Toward the end of a long opinion piece in The Dallas Morning News this morning, Rawlings says: "We must build a movement for SMU: Sports talk show hosts and columnists must advocate for it ... "
I'm a columnist.
It's something about SMU becoming a part of Big 12 so it can be a part of the BCS. I know what SMU is. It's a university. I'm not entirely 100 percent sure about Big 12. The BCS, no clue really, but I am working on it.
Rawlings says if SMU joins Big 12 and thereby gets into the BCS, "We will become a smarter, richer and more fun city." The whole thing involves football, I do know that much. Smarter and richer, that's good. If we have to choose one or the other, what's it going to be? I guess we'll cross that bridge when we come to it.
Well, OK then. Speaking as a columnist I would like to hereby advocate the hell out of it. I think it is extremely important -- may I say crucial? -- to the future of this city's intelligence and wealth that SMU get into Big 12 right away. In fact, I would like to see this get done before end of business today.
Big 12 is ... well, it's very big. And here's the other thing about it. It's 12. So it's both things. Big. And 12.
SMU is a university. It's not in Dallas. It's in the area we tend to call "The Bubble." Inside The Bubble, young people are given the keys to BMW automobiles at age 16, but they are prohibited by their parents from driving outside The Bubble until they are age 18. I don't know why. I believe that their parents may worry that they will get lost, which is understandable, when you figure how big the world is outside The Bubble. Ginormous.
Football is a game. The people wear helmets. It's on television. They hit each other with their heads, and sometimes they knock each other out cold. That's pretty cool when it happens. I never learned the rules, so I don't know what they're doing. I watch it sometimes for about five minutes to see if anybody is going to get knocked out cold.
The BCS, according to the mayor, is an association that sponsors "bowl games." I'm really not prepared to go into that at all at this particular point in time.
When I first came to Texas about 100 years ago, I tried to explain to people that I really did not know or care anything about football. But I married a Dallas native, and she told me that if I ever said that again in her presence at a dinner party, she would lose respect for me as a human being. Terrible. So I don't say it any more. Instead, I sort of lie about it. Not directly. But I say things that give a false impression of caring, especially on those rare occasions when I am inside The Bubble.
"How about those Ponies?"
It means something. The other guys always starts talking. All you have to do is nod and say, "I know that's right." He always keeps talking. In fact, if you have to go to the bathroom, the only way you can turn it off and get away is to change the subject and say something like, "Obama is the greatest president in history." That usually puts a cork in it.

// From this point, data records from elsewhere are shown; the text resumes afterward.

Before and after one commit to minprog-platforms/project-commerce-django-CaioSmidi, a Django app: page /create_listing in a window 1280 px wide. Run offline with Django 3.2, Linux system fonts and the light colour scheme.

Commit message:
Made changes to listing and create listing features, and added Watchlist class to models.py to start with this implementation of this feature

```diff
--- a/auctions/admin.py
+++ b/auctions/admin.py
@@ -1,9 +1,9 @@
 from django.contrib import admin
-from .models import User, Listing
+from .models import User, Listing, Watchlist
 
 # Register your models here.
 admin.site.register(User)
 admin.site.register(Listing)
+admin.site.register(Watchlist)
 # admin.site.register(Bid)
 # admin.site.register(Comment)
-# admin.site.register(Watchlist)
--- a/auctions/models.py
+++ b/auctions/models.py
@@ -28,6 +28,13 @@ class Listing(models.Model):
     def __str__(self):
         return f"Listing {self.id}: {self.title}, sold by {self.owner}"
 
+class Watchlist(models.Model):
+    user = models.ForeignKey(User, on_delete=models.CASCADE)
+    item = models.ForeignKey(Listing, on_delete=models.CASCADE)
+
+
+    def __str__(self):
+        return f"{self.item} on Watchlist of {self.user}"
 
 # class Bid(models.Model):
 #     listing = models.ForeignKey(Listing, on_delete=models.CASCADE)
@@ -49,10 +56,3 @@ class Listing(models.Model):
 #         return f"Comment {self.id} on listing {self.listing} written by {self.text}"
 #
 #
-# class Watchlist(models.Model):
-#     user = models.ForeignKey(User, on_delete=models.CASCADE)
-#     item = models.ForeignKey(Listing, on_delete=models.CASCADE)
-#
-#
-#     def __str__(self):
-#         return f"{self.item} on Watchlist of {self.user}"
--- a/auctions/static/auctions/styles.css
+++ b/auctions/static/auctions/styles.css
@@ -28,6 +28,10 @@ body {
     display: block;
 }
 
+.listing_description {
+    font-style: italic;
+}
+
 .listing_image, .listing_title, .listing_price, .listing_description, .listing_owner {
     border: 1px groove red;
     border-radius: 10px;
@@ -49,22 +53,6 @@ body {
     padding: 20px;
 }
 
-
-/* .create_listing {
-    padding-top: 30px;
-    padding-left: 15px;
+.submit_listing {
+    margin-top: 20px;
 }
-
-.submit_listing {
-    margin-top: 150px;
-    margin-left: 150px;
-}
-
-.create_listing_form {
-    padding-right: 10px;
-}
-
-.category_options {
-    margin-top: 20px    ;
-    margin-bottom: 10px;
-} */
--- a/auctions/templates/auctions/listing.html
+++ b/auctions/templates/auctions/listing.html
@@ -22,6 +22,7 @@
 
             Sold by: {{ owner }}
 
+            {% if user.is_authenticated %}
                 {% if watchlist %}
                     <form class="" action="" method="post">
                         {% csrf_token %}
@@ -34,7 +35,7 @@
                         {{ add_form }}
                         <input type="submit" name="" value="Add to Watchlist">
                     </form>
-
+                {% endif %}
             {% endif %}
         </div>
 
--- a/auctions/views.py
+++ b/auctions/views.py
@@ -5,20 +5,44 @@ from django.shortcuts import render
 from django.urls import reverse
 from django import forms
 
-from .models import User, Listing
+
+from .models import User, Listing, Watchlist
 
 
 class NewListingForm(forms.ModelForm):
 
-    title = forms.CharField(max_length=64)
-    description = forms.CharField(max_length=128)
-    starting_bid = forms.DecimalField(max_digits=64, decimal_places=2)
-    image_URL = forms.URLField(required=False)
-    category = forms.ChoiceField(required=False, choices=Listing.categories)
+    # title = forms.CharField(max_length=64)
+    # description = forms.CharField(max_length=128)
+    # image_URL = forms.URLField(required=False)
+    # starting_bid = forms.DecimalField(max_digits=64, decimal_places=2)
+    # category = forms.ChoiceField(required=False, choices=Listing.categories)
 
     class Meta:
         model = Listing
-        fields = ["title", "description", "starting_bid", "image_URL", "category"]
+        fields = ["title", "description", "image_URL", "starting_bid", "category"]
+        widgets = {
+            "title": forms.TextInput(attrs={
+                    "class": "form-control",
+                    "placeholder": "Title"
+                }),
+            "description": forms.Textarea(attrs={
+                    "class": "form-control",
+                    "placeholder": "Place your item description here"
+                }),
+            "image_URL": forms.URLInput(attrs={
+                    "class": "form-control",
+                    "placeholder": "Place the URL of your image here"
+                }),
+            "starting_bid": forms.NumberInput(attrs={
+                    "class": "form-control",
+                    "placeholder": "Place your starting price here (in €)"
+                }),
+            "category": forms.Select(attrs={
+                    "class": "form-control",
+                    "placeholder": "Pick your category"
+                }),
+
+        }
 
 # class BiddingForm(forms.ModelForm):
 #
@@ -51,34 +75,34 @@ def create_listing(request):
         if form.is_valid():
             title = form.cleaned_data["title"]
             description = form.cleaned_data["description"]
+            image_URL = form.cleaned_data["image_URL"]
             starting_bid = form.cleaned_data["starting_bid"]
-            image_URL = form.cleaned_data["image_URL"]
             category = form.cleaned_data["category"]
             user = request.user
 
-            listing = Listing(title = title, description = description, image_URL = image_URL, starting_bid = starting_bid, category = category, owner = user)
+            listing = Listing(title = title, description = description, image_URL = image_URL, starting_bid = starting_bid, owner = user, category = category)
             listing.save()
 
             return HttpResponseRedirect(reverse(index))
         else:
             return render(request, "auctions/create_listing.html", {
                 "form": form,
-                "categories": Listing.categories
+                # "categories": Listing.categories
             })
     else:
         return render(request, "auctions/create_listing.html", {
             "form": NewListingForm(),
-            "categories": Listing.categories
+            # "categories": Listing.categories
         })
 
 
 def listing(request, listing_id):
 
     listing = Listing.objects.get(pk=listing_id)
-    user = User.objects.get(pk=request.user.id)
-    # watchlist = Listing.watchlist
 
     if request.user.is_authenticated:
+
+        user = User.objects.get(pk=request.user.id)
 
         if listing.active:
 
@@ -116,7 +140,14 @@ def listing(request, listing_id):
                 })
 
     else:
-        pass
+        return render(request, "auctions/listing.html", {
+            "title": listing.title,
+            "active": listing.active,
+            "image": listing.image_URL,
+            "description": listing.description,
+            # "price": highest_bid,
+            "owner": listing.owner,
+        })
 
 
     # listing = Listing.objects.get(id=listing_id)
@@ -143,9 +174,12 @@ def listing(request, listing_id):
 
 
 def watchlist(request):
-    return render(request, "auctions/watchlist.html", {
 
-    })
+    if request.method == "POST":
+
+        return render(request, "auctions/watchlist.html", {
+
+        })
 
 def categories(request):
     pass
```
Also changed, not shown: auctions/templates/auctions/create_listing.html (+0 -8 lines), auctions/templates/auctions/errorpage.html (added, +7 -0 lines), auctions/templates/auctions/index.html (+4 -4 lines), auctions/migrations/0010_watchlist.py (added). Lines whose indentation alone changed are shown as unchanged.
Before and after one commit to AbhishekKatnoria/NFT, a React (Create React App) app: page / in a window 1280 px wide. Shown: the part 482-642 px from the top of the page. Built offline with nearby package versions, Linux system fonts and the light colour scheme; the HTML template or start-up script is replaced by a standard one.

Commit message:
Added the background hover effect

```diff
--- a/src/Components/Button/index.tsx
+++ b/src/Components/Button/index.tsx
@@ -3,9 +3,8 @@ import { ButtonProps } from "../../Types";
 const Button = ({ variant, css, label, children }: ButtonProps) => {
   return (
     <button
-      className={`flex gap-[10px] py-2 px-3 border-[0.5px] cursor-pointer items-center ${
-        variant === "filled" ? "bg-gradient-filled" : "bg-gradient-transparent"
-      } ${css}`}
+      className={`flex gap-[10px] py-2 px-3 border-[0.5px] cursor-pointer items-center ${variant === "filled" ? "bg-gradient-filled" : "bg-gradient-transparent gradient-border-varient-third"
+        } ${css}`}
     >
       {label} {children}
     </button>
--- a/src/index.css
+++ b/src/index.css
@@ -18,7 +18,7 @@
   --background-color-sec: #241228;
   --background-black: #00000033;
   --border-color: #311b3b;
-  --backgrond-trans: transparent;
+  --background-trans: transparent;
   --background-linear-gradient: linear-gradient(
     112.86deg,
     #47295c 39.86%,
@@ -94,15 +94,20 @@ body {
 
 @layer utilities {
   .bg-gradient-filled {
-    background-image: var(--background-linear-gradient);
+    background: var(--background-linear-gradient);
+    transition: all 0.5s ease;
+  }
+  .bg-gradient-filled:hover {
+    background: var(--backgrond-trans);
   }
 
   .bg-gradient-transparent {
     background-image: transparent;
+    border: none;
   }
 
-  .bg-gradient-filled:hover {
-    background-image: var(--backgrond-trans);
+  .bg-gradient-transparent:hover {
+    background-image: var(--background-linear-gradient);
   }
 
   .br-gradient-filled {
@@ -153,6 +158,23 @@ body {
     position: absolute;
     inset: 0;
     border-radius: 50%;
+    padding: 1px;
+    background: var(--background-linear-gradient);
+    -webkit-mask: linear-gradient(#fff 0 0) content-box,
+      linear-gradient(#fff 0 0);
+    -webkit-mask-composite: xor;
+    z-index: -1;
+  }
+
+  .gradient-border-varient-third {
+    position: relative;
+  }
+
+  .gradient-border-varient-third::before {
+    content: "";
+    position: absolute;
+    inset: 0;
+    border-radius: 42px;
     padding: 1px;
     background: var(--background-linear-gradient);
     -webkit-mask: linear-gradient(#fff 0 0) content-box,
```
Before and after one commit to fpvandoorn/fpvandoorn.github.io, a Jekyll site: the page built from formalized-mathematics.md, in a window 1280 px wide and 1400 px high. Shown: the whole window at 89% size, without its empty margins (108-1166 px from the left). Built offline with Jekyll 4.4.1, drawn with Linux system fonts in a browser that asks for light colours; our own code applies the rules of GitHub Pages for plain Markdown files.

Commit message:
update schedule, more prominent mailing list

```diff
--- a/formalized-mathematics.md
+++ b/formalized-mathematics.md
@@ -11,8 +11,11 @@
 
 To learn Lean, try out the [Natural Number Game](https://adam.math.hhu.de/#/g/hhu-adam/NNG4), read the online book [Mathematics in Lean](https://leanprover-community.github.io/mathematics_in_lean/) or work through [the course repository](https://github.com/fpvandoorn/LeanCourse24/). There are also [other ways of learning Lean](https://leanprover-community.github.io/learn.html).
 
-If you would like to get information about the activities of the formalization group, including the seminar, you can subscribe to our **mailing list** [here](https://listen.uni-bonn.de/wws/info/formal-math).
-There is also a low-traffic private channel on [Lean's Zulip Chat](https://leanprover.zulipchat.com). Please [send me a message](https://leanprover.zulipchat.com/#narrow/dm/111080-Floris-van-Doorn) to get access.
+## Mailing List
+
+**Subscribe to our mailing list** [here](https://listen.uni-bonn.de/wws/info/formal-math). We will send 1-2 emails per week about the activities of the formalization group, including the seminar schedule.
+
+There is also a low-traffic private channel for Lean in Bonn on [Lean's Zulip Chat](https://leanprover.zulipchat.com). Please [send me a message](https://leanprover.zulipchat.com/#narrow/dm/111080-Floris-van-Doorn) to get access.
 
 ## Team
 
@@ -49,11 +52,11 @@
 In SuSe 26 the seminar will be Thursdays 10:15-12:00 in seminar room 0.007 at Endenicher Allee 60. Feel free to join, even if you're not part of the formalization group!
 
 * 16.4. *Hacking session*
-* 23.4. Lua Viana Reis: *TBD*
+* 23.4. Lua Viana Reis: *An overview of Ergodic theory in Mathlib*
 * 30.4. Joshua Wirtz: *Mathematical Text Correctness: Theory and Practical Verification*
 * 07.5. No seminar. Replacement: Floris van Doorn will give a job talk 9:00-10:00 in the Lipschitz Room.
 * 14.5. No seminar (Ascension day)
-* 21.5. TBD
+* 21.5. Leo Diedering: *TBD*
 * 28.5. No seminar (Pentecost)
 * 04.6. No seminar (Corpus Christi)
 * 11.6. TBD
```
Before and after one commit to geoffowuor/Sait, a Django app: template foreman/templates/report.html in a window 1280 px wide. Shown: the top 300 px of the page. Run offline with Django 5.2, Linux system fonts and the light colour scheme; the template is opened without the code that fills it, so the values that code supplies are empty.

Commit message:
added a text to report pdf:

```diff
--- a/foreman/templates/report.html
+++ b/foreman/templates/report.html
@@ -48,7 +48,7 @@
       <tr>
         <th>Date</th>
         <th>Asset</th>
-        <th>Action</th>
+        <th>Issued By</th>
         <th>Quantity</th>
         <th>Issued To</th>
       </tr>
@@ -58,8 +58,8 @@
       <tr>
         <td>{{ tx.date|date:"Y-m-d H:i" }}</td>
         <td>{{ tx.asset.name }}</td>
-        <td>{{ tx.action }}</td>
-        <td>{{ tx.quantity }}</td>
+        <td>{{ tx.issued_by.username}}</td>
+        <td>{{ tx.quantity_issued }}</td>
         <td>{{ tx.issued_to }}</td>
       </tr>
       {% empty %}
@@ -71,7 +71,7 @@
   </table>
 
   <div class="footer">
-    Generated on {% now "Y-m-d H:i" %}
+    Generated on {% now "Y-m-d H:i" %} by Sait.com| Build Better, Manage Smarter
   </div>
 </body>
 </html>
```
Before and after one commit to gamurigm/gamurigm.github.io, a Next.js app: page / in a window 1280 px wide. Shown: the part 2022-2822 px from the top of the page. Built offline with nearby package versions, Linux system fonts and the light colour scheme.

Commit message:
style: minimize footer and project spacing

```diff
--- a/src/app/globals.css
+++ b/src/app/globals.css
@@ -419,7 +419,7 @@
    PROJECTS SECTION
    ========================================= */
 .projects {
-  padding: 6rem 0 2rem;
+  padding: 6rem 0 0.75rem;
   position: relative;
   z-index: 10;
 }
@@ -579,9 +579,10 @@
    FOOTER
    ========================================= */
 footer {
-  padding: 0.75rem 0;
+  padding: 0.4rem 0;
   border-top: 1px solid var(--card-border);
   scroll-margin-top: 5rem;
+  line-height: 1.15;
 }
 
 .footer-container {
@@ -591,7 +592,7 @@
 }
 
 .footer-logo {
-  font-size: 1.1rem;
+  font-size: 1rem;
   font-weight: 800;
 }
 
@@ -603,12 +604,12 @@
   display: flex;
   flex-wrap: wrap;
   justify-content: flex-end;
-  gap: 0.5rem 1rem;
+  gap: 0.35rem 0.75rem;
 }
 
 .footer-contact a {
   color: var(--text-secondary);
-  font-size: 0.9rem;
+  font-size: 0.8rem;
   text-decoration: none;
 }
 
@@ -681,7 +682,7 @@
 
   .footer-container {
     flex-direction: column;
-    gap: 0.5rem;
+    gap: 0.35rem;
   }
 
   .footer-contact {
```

So, as I was saying, I was waiting for the new mayor to step out and take a position on some of the big issues facing the city, but I see that we're going to have to talk about SMU football first, which is OK. I'm just going to pretend I'm at a dinner party inside The Bubble. I don't know how I got here. Must be somebody who likes my wife and didn't know who her husband was.
I do know the drill. I am for SMU football. I insist that SMU get into Big 12 right now, this minute. Then, may I say, let the bowl games begin. How about those Ponies?
OK, that's about enough of that. What do you think will happen to downtown Dallas if the Trinity River levees fail?
Downtown. It's in Dallas. The city of Dallas. I do not know if they have bowl games there or not. It's OK. Forget it. I have to go to the bathroom.